What could be a better choice for an adequate comparison than the Tempier Cabassaou? It was not difficult to gather my friends to taste these benchmarks, so we sat together in March to have some fun. I presented the bottles in a blind fashion to them, as I usually do, and also I added a few more wines, just to get it more difficult to make guesses. When the Pie Franco was poured, they liked it quite a lot – but did not recognize that this is the Jumilla. Upon revealing their reaction was disappointment, followed by comments like “a nice wine but not serious, rating it to 99 points is a joke”.
For me the most interesting part is style. What I tasted from the producer from vintages like 2013 showed that heavy handed, New World like approach quite typical to many Spanish wine regions – lots of sweetness, ripeness and new oak. This Monastrell on the other hand (and other wines from this house, started from the vintage 2017) seems like changed direction completely. It’s restrained, dialed down; wood is gone, too. This aims at purity.

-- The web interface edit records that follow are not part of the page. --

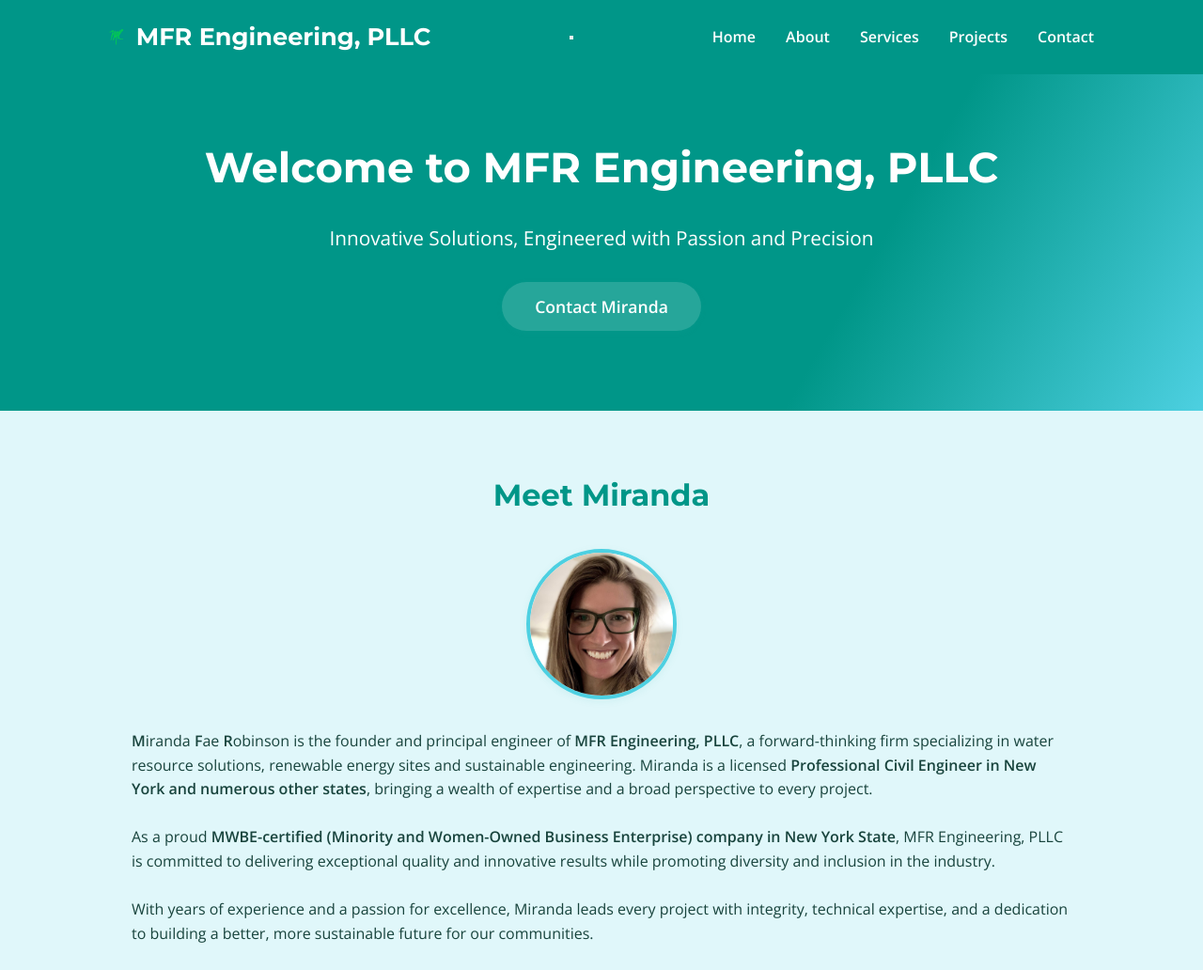
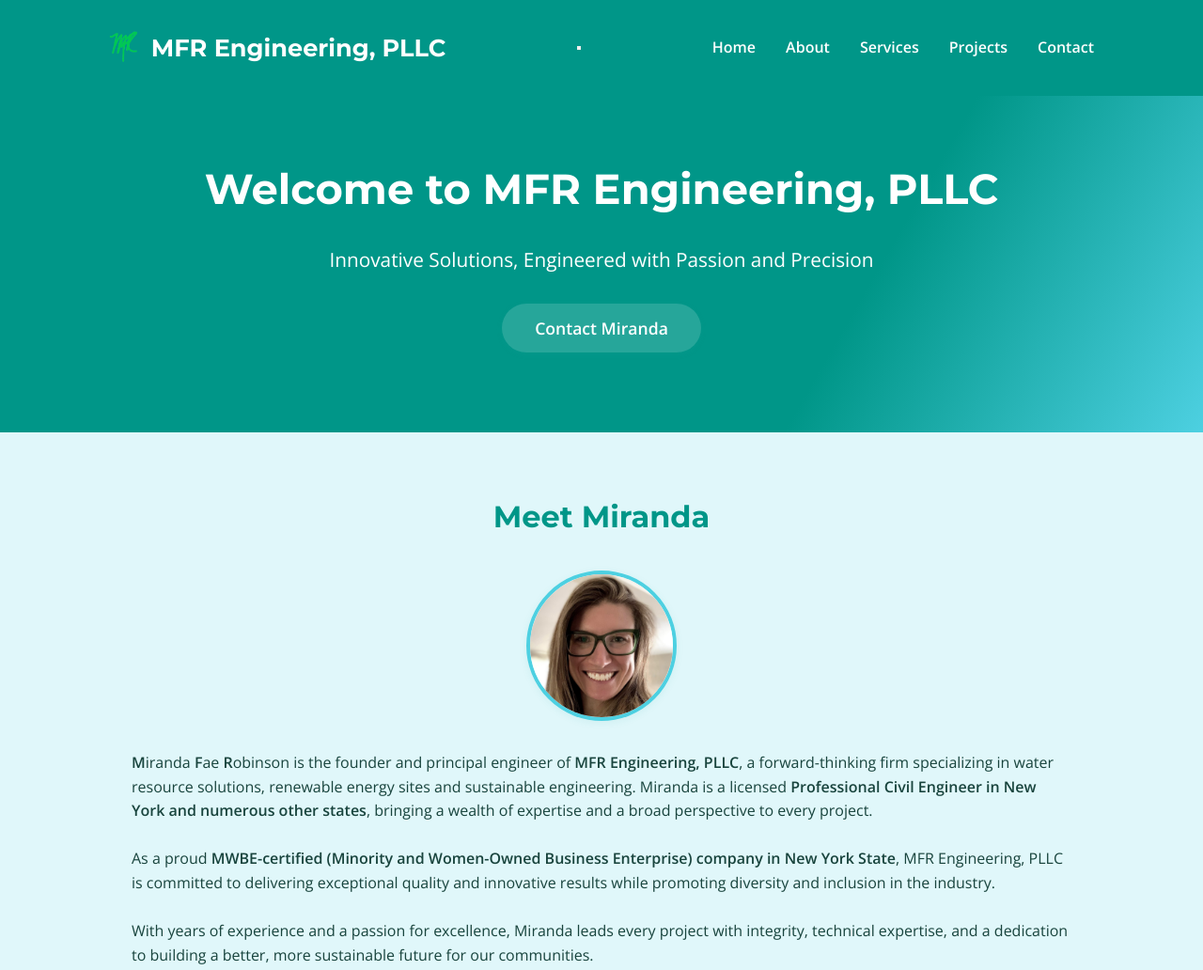
Before and after one commit to toadzurg/MFRengineered, a plain HTML site: page index.html in a window 1280 px wide. Shown: the top 1032 px of the page at 94% size. Drawn offline with nearby package versions, Linux system fonts and the light colour scheme.

Commit message:
Update index.html

```diff
--- a/index.html
+++ b/index.html
@@ -12,7 +12,7 @@
   <header>
     <nav class="nav">
       <div class="logo">
-        <img src="/images/logo.png" alt="Company Logo" style="height:2rem;">
+        <img src="/images/logo.png" alt="Company Logo" style="height:4rem;">
         <span>MFR Engineering, PLLC</span>
       </div>
       <button class="nav-toggle" aria-label="Open navigation">
```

Unusually lively and fresh for a Monastrell. Savoury and restrained, as it would have been fermented with native yeast and aged in concrete. A lot more vinuous and likable than their wines from the previous era, but on the other hand it lost a lot of complexity – a humble El Molar 2013 was richer than this. Dates, leather, salted caramel – real Mourvedre character. Medium-bodied with crisp acidity, tannins are softer then usual. Quite balanced and easy to drink. Don’t expect a powerhouse.